The second of these going-private transactions, a freeze-out merger of Dole Food Company by its Chief Executive (and controlling shareholder) David Murdock, (101) resulted in Dole management seeking an amendment to Delaware's appraisal statute. The appraisal action in In re Appraisal of Dole Food Company, Inc. was led by funds such as Merion Capital, Hudson Bay Capital, Magnetar Capital, and Fortress Investment Group, which collectively acquired nearly twenty percent of Dole stock immediately prior to the deal closing on November 1, 2013. (102)

In response--and with one billion dollars on the line--Dole put on a full-court press both inside and outside the courtroom, lobbying Delaware officials to amend the state's appraisal statute. (103) Importantly, Dole is the Port of Wilmington's largest tenant, providing the state with steady revenues and 850 jobs, which in theory should have provided Dole with leverage. (104) Barely a month after the close of the Dole privatization, and after considering a move to Paulsboro, New Jersey, Dole signed a new fifteen-year lease with the Port of Wilmington. (105) While corresponding about the lease, Andrew Lippstone, Delaware's Governor's general counsel, wrote to Genevieve Kelly, Dole's general counsel, expressing a willingness to attempt to amend the corporate code, stating he was "[h]appy to discuss next steps at [her] convenience." (106) As the litigation continued, Dole continued to press for reforms that would prevent hedge funds from buying lawsuits by restricting appraisal rights to long-term investors only and cutting the statutory interest rate. (107) Dole even threatened reincorporation in a different state if changes were not made. (108)
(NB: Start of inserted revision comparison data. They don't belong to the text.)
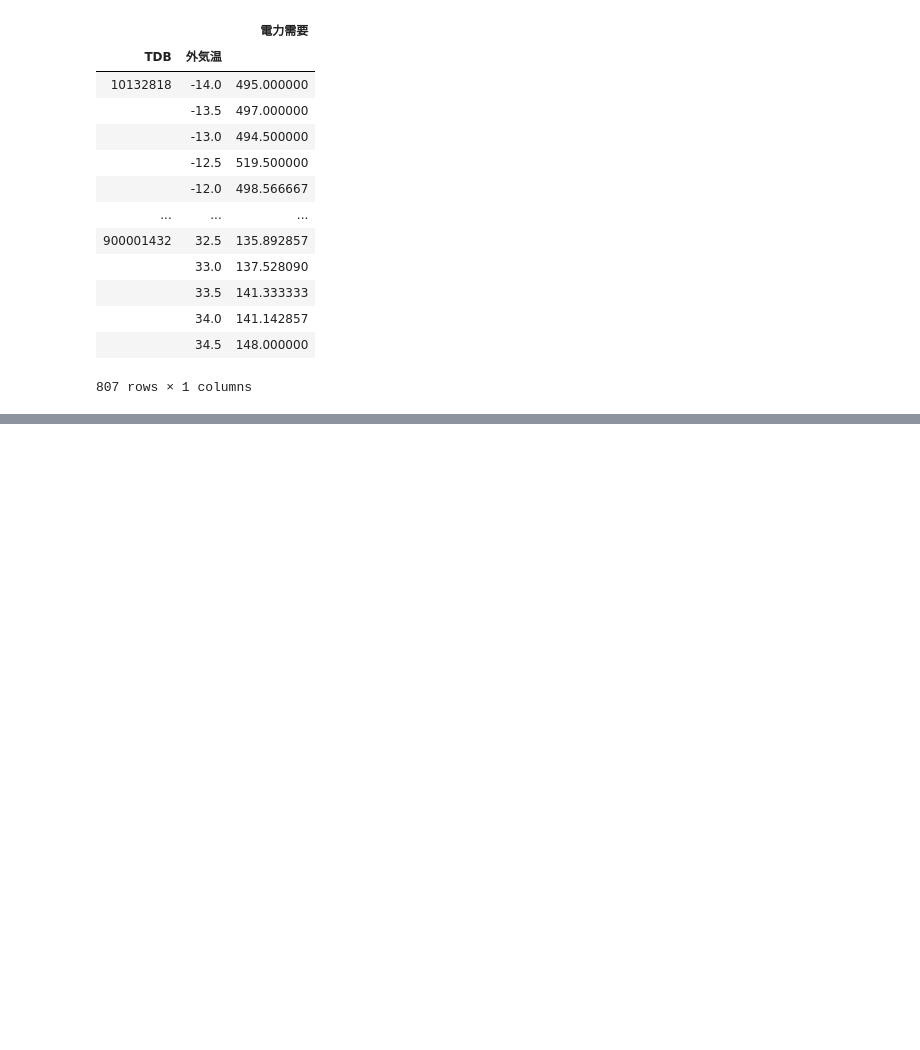
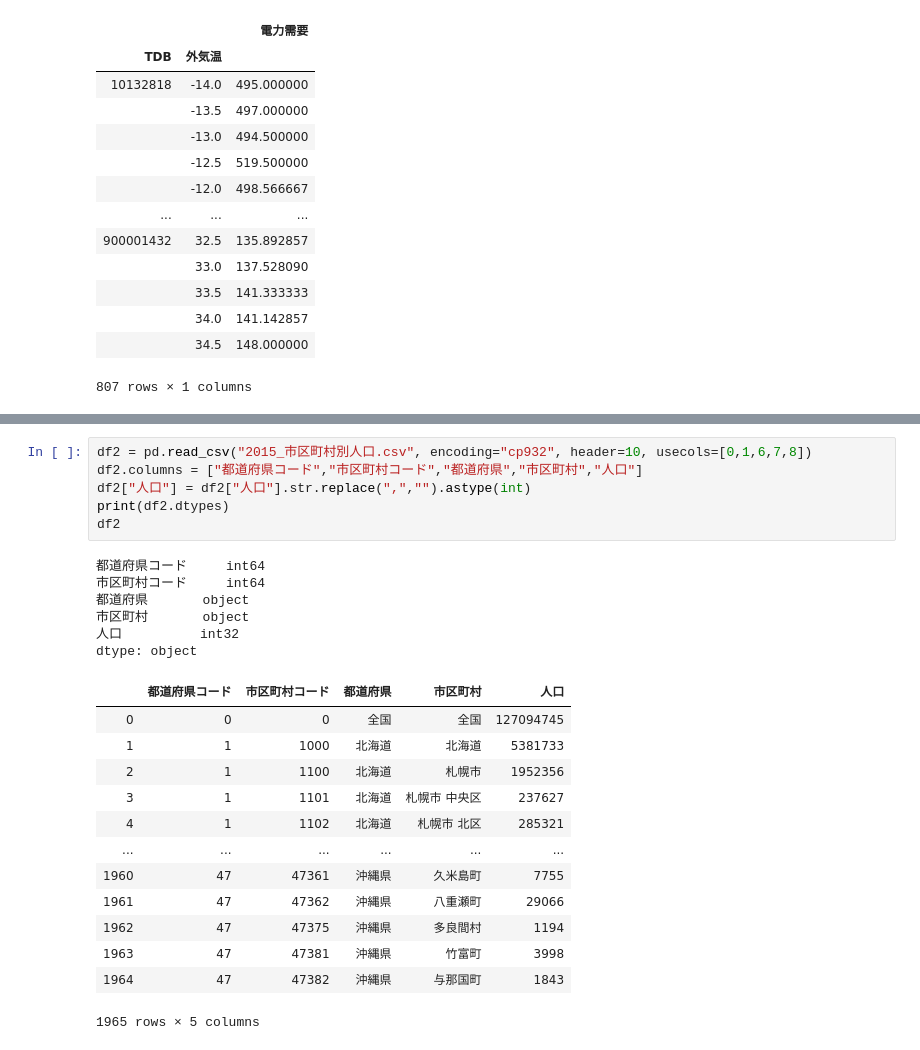
Before and after one commit to genpon212/homework, a Jupyter notebook: homework_honda.ipynb, the cells around one changed output, grey strips where cells are left out. Drawn from its saved outputs; the diff is of its cells as text; blank space fills up the shorter version.

```diff
--- a/homework_honda.ipynb
+++ b/homework_honda.ipynb
@@ -127,0 +129,26 @@ df1
+# %%
+df2 = pd.read_csv("2015_市区町村別人口.csv", encoding="cp932", header=10, usecols=[0,1,6,7,8])
+df2.columns = ["都道府県コード","市区町村コード","都道府県","市区町村","人口"]
+df2["人口"] = df2["人口"].str.replace(",","").astype(int)
+print(df2.dtypes)
+df2
+# %% [output]
+都道府県コード     int64
+市区町村コード     int64
+都道府県       object
+市区町村       object
+人口          int32
+dtype: object
+|  | 都道府県コード | 市区町村コード | 都道府県 | 市区町村 | 人口 |
+| 0 | 0 | 0 | 全国 | 全国 | 127094745 |
+| 1 | 1 | 1000 | 北海道 | 北海道 | 5381733 |
+| 2 | 1 | 1100 | 北海道 | 札幌市 | 1952356 |
+| 3 | 1 | 1101 | 北海道 | 札幌市 中央区 | 237627 |
+| 4 | 1 | 1102 | 北海道 | 札幌市 北区 | 285321 |
+| ... | ... | ... | ... | ... | ... |
+| 1960 | 47 | 47361 | 沖縄県 | 久米島町 | 7755 |
+| 1961 | 47 | 47362 | 沖縄県 | 八重瀬町 | 29066 |
+| 1962 | 47 | 47375 | 沖縄県 | 多良間村 | 1194 |
+| 1963 | 47 | 47381 | 沖縄県 | 竹富町 | 3998 |
+| 1964 | 47 | 47382 | 沖縄県 | 与那国町 | 1843 |
+1965 rows × 5 columns
```
Also changed, not shown: parts of 8 cells of this notebook.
Prominent defense firms, many of which also have lucrative transactional advisory practices, jumped into the fray shortly thereafter. With appraisal arbitrage creating uncertainty and, thus, a potential decline in the M&A market, the firms supported Dole's call for reform. (109) These firms constitute a powerful voice because they advise many Delaware corporations on corporate transactions, and they also play a prominent role in selecting local counsel when disputes escalate to litigation in the Chancery Court. (110) Deal lawyers at these firms rushed to publish commentary, arguing that the practice of appraisal arbitrage is not consistent with the purpose of appraisal statutes, (111) hurts long-term shareholders, (112) can lead to unrealistically high valuations, (113) and poses a threat to efficient transactions. (114) The target audience for the calls for reform was the Council, the body "responsible for formulating and recommending to the Delaware General Assembly ... amendments to the Delaware General Corporation Law." (115)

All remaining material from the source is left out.